This paper explores the growth and significance of the Islamist Movement inside Israel in attracting and mobilizing Arab Israeli religious sentiment and popular support. Despite scant scholarship (Rekhess 1996; Aburaiya, 2004; Rosmer 2012; Larkin and Dumper, 2012; Ghanem & Mustafa (2014 2014), this socio-political movement is helping to forge a new form of Palestinian Islamic resistance — one that crosses political and territorial divides and seeks to challenge Israel both within and outside of its political system. Dynamic and multifaceted, the movement has been subject to internal splits – a Northern and Southern branch was formed in 1996 - and ongoing Israeli state suppression, with the banning of the Northern branch as a ’terrorist organisation’ in 2015. Based on ethnographic research (2014-2016) with officials, community leaders and representatives of the movements relevant education programmes, religious heritage organization (al-Aqsa Association) and civil society charities, this paper offers an empirically rich critique of the Islamist movement, examining its tensions and leadership struggles, and how they have extended their influence from their traditional support base in the North (‘the Arab Triangle’) to the Southern Negev and Jerusalem. This paper argues that the Islamist movement is increasingly shaping and influencing contemporary ‘Arab Israeli’ identity and is providing resistance strategies that blur secular and religious binaries.
Relying on research based on three specific sites – Umm al-Fahm, Jerusalem and the Naqab (Beer Sheva) the paper examines how the Islamist movement utilises urban context, community grievances and everyday experiences.

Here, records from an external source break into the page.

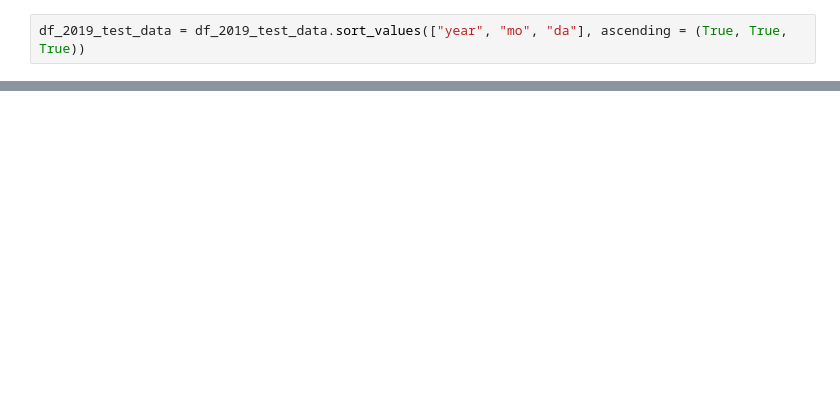
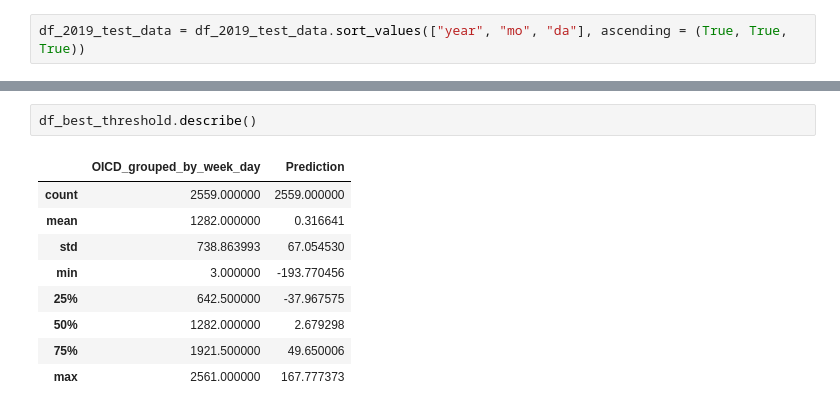
Before and after one commit to buchananwill/JupyterNotebookLBD, a Jupyter notebook: scientificProject/notebooks/Colab_notebook_template.ipynb, the cells around one changed output, grey strips where cells are left out. Drawn from its saved outputs; the diff is of its cells as text; blank space fills up the shorter version.

```diff
--- a/scientificProject/notebooks/Colab_notebook_template.ipynb
+++ b/scientificProject/notebooks/Colab_notebook_template.ipynb
@@ -1087,0 +1183,12 @@ df_2019_test_data.head()
+# %%
+df_best_threshold.describe()
+# %% [output]
+|  | OICD_grouped_by_week_day | Prediction |
+| count | 2559.000000 | 2559.000000 |
+| mean | 1282.000000 | 0.316641 |
+| std | 738.863993 | 67.054530 |
+| min | 3.000000 | -193.770456 |
+| 25% | 642.500000 | -37.967575 |
+| 50% | 1282.000000 | 2.679298 |
+| 75% | 1921.500000 | 49.650006 |
+| max | 2561.000000 | 167.777373 |
```
Also changed, not shown: parts of 17 cells of this notebook.
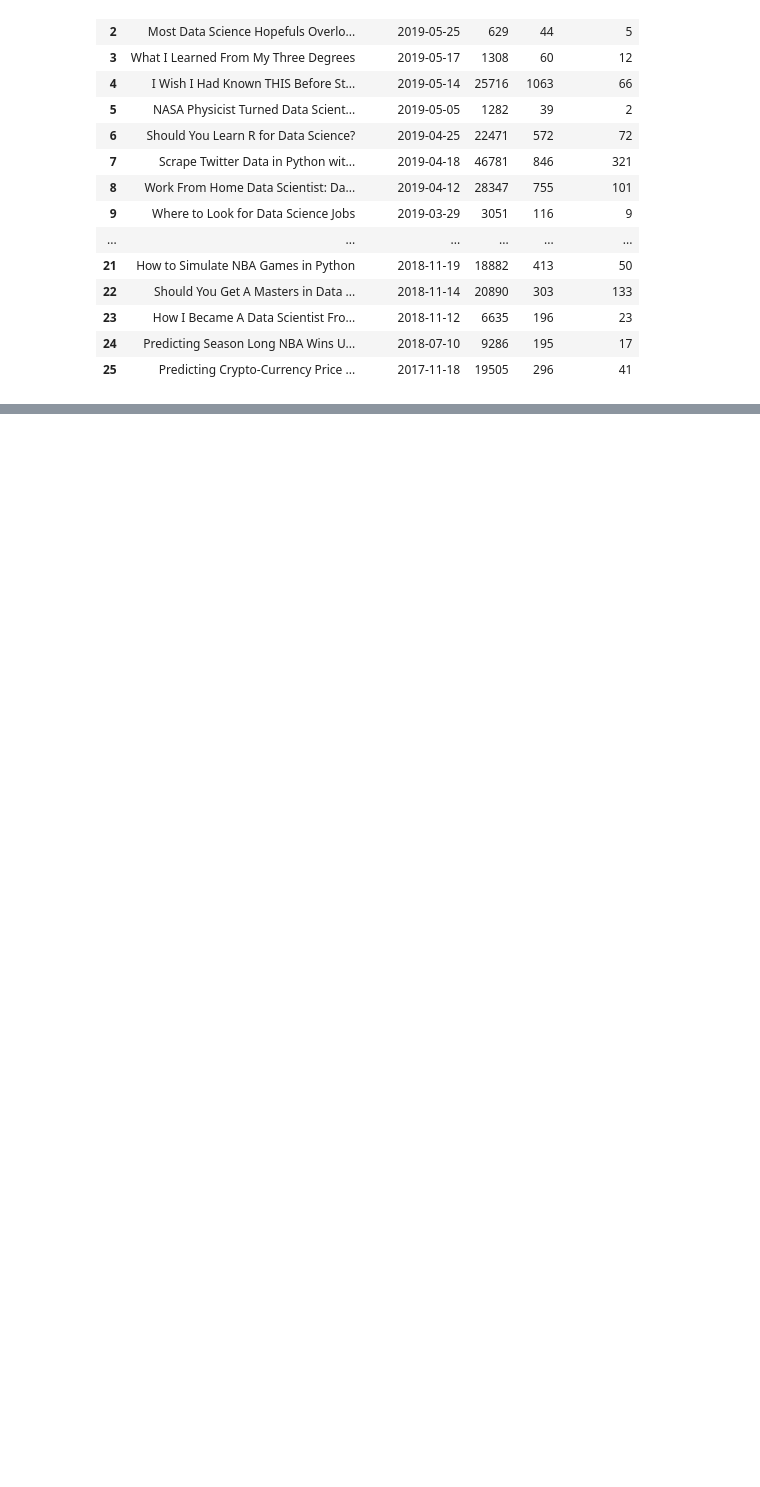
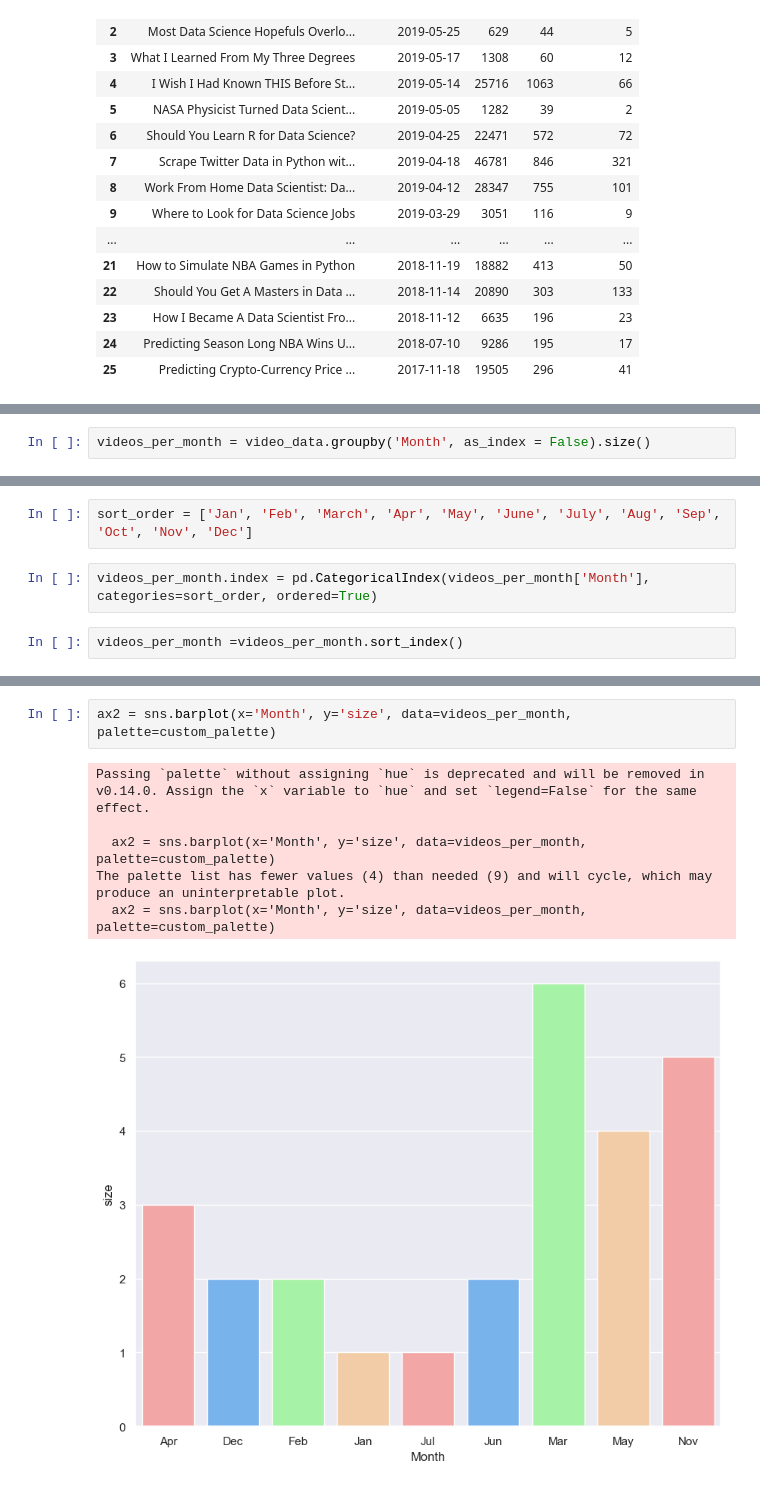
Before and after one commit to firdoush01/Scrape-YouTube-using-YouTube-Data-API-using-Python, a Jupyter notebook: YT_Analysis.ipynb, the cells around one changed output, grey strips where cells are left out. Saved outputs shown, nothing was run; the diff lists cells and outputs as text; blank space fills up the shorter version.

```diff
--- a/YT_Analysis.ipynb
+++ b/YT_Analysis.ipynb
@@ -240,0 +288,2 @@ video_data
+# %%
+videos_per_month = video_data.groupby('Month', as_index = False).size()
@@ -240,0 +303,6 @@ video_data
+# %%
+sort_order = ['Jan', 'Feb', 'March', 'Apr', 'May', 'June', 'July', 'Aug', 'Sep', 'Oct', 'Nov', 'Dec']
+# %%
+videos_per_month.index = pd.CategoricalIndex(videos_per_month['Month'], categories=sort_order, ordered=True)
+# %%
+videos_per_month =videos_per_month.sort_index()
@@ -240,0 +321,9 @@ video_data
+# %%
+ax2 = sns.barplot(x='Month', y='size', data=videos_per_month, palette=custom_palette)
+# %% [output]
+Passing `palette` without assigning `hue` is deprecated and will be removed in v0.14.0. Assign the `x` variable to `hue` and set `legend=False` for the same effect.
+
+  ax2 = sns.barplot(x='Month', y='size', data=videos_per_month, palette=custom_palette)
+The palette list has fewer values (4) than needed (9) and will cycle, which may produce an uninterpretable plot.
+  ax2 = sns.barplot(x='Month', y='size', data=videos_per_month, palette=custom_palette)
+[figure, added]
```
Also changed, not shown: parts of 8 cells of this notebook, 1 other file.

Umm al-Fahm, close to Nazareth, remains the stronghold of the Movement's Northern branch led by Sheikh Ra'id Salah, who rejects involvement in Israeli parliamentary elections and has sought to create an ‘Islamic community’ through parallel local power structures. In Jerusalem, the Islamic Movement are increasingly visible through heritage campaigns ('al-Aqsa is in Danger') and charitable committees supporting education, legal aid against house evictions and protection of the Haram al-Sharif (Mourabitat and Mourabitoun). In the Naqab, the Islamic movement have grown in municipal strength, providing Islamic education and legal support for the Arab Bedouin community, from which its Southern branch leader, Sheikh Hamad Abu Daabis now hails. These three contexts provide unique lenses to assess the evolution of the Islamist movement inside Israel and its diverging resistance strategies.